(Collected data)
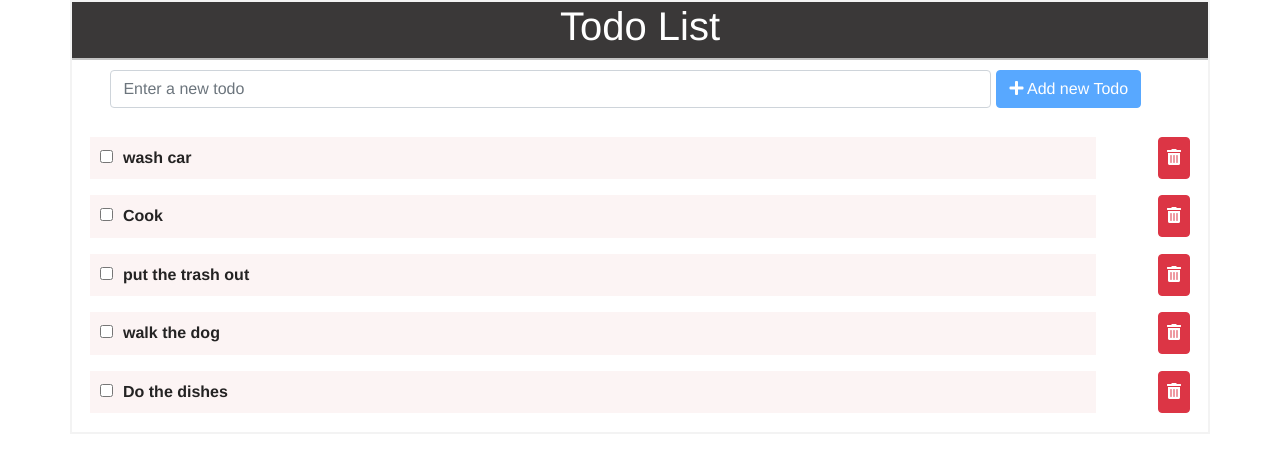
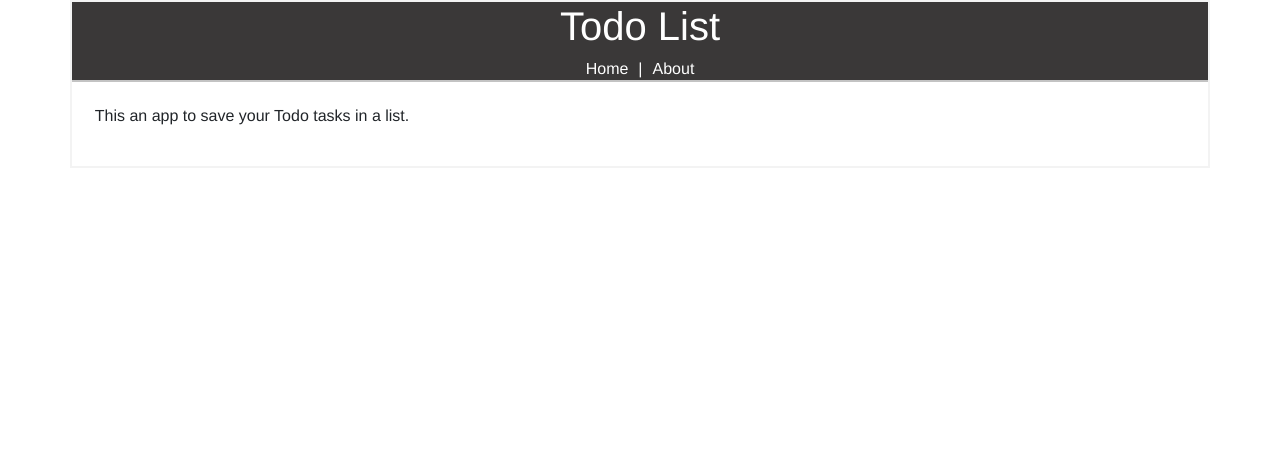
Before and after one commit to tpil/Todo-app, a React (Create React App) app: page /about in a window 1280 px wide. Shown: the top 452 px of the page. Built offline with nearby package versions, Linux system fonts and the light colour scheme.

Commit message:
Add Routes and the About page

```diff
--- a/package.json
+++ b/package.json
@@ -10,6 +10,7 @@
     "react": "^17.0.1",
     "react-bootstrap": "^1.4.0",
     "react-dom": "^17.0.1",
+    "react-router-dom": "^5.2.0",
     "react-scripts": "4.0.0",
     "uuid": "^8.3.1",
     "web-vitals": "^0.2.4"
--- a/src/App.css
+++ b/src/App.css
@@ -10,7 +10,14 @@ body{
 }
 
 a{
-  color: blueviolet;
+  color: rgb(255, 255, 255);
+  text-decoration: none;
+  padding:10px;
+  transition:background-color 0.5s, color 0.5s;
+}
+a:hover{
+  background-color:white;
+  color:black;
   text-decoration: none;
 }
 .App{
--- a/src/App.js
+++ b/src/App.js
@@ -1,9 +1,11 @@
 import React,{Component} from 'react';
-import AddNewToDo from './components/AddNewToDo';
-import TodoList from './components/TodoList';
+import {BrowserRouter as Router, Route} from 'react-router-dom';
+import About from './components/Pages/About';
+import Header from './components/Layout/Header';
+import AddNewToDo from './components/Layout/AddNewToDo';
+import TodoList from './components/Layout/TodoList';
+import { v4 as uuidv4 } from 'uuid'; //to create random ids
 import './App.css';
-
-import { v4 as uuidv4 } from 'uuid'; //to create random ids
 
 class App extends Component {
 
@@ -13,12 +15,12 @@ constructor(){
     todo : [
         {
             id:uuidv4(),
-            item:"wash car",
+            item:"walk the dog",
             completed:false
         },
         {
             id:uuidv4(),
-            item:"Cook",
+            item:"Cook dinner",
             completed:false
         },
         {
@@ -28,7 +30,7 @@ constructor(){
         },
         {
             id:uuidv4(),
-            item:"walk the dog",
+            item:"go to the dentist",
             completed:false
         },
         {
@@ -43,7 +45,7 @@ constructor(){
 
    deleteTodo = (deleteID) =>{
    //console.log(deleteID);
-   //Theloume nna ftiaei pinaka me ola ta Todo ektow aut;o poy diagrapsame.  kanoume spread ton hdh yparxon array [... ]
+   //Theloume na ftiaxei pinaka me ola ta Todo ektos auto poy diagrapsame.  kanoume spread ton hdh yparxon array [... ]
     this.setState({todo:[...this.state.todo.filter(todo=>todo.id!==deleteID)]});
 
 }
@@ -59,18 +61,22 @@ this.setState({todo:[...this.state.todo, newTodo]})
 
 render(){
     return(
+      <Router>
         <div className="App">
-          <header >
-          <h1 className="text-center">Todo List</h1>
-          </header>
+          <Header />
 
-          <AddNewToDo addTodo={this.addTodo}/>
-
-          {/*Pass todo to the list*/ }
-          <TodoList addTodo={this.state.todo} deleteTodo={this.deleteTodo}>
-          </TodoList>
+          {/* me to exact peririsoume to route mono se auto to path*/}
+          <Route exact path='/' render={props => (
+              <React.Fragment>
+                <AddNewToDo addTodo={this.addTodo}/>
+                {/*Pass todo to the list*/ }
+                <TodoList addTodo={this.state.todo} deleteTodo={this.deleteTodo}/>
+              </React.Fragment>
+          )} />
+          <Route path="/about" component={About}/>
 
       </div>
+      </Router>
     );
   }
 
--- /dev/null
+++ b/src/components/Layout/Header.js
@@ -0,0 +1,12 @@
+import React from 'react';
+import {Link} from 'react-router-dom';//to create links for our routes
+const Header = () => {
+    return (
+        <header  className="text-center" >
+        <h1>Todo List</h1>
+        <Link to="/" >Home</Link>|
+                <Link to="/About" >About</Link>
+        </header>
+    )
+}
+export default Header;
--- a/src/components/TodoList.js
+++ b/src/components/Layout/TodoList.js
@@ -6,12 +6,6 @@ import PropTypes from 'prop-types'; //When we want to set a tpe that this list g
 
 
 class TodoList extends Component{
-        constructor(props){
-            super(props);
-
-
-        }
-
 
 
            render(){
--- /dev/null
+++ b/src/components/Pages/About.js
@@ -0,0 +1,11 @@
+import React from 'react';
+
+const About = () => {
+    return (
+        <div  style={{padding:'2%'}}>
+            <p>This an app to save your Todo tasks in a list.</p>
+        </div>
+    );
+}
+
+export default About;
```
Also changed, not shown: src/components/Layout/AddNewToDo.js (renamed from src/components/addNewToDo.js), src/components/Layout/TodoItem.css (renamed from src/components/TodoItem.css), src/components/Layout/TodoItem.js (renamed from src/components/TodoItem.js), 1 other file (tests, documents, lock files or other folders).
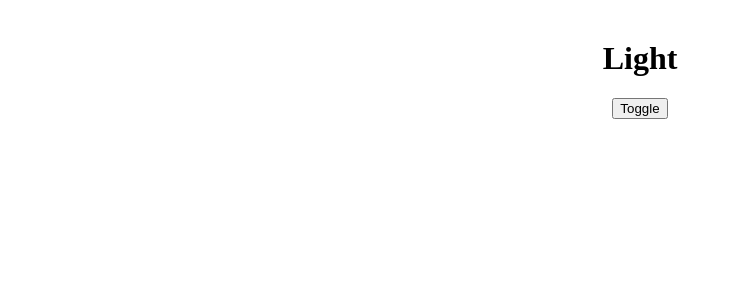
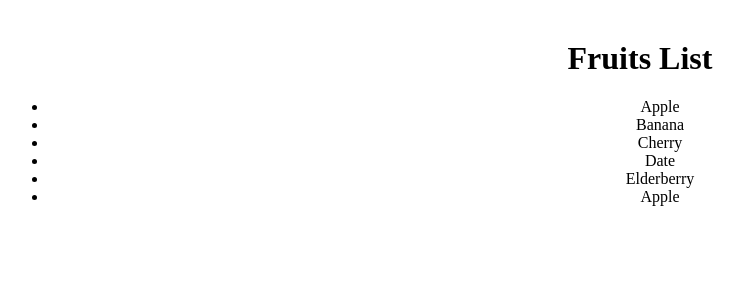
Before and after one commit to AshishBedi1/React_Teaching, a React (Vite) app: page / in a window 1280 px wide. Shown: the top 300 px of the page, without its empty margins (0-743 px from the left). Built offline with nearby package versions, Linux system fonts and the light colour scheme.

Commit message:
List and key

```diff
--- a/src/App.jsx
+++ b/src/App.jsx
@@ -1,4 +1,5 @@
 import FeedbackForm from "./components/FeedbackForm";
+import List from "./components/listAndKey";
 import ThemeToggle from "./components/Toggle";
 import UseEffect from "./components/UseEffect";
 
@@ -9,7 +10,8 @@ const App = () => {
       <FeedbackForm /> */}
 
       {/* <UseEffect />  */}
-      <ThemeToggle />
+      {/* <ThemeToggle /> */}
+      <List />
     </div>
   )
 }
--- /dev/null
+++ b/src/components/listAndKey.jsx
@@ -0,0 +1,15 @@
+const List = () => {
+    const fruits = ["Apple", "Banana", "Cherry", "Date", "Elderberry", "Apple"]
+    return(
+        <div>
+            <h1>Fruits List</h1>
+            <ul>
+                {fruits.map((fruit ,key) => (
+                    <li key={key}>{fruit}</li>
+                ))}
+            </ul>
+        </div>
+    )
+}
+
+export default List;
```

__Directions for this task__:
Lines that hold the word "AddNewToDo" are the ones to copy from the entries above.

__Solution to this problem__:
-import AddNewToDo from './components/AddNewToDo';
+import AddNewToDo from './components/Layout/AddNewToDo';
-          <AddNewToDo addTodo={this.addTodo}/>
+                <AddNewToDo addTodo={this.addTodo}/>
Also changed, not shown: src/components/Layout/AddNewToDo.js (renamed from src/components/addNewToDo.js), src/components/Layout/TodoItem.css (renamed from src/components/TodoItem.css), src/components/Layout/TodoItem.js (renamed from src/components/TodoItem.js), 1 other file (tests, documents, lock files or other folders).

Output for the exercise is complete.